Problem description: Copy the complete listing word for word, but do not carry over any images.

Working data:
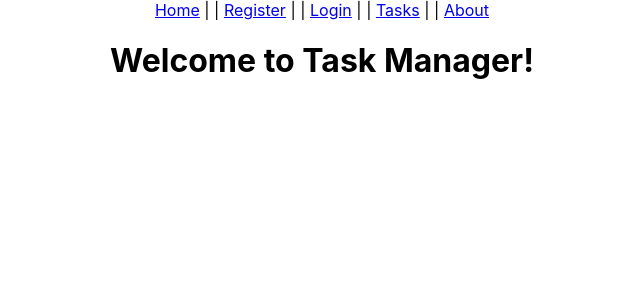
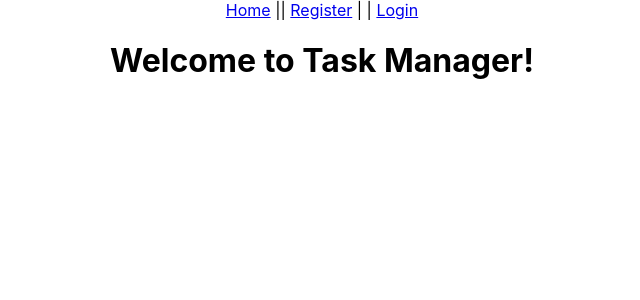
Before and after one commit to mpierce1988/ReactTaskManager, a React (Create React App) app in the folder task-manager/: page / in a window 1280 px wide. Shown: the top 300 px of the page, without its empty margins (318-958 px from the left). Built offline with nearby package versions, Linux system fonts and the light colour scheme.

Commit message:
Added Logout button to header, header links now change is user is logged in/out

```diff
--- a/task-manager/src/components/Header.js
+++ b/task-manager/src/components/Header.js
@@ -1,14 +1,32 @@
-import { Link } from 'react-router-dom';
+import { Link, useNavigate } from 'react-router-dom';
+import { useUser } from '../contexts/UserContext';
 
 export function Header() {
+    const navigate  = useNavigate();
+    const { userId, setUserId } = useUser();
+
+    const handleLogout = () => {
+        setUserId(null);
+        navigate('/login');
+    }
+
     return (
         <>
             <nav>
                 <Link to="/">Home</Link> |
-                | <Link to="/register">Register</Link> |
-                | <Link to="/login">Login</Link> |
-                | <Link to="/tasks">Tasks</Link> |
-                | <Link to="/about">About</Link>
+                { userId === null ? (
+                    <>
+                        | <Link to="/register">Register</Link> |
+                        | <Link to="/login">Login</Link>
+                    </>
+                ) : (
+                    <>
+                        | <Link to="/tasks">Tasks</Link> |
+                        | <Link to="/about">About</Link> |
+                        | <button onClick={handleLogout}>Logout</button>
+                    </>
+                ) }
+
             </nav>
         </>
     );
```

Exercise output:
Before and after one commit to mpierce1988/ReactTaskManager, a React (Create React App) app in the folder task-manager/: page / in a window 1280 px wide. Shown: the top 300 px of the page, without its empty margins (318-958 px from the left). Built offline with nearby package versions, Linux system fonts and the light colour scheme.

Commit message:
Added Logout button to header, header links now change is user is logged in/out

```diff
--- a/task-manager/src/components/Header.js
+++ b/task-manager/src/components/Header.js
@@ -1,14 +1,32 @@
-import { Link } from 'react-router-dom';
+import { Link, useNavigate } from 'react-router-dom';
+import { useUser } from '../contexts/UserContext';
 
 export function Header() {
+    const navigate  = useNavigate();
+    const { userId, setUserId } = useUser();
+
+    const handleLogout = () => {
+        setUserId(null);
+        navigate('/login');
+    }
+
     return (
         <>
             <nav>
                 <Link to="/">Home</Link> |
-                | <Link to="/register">Register</Link> |
-                | <Link to="/login">Login</Link> |
-                | <Link to="/tasks">Tasks</Link> |
-                | <Link to="/about">About</Link>
+                { userId === null ? (
+                    <>
+                        | <Link to="/register">Register</Link> |
+                        | <Link to="/login">Login</Link>
+                    </>
+                ) : (
+                    <>
+                        | <Link to="/tasks">Tasks</Link> |
+                        | <Link to="/about">About</Link> |
+                        | <button onClick={handleLogout}>Logout</button>
+                    </>
+                ) }
+
             </nav>
         </>
     );
```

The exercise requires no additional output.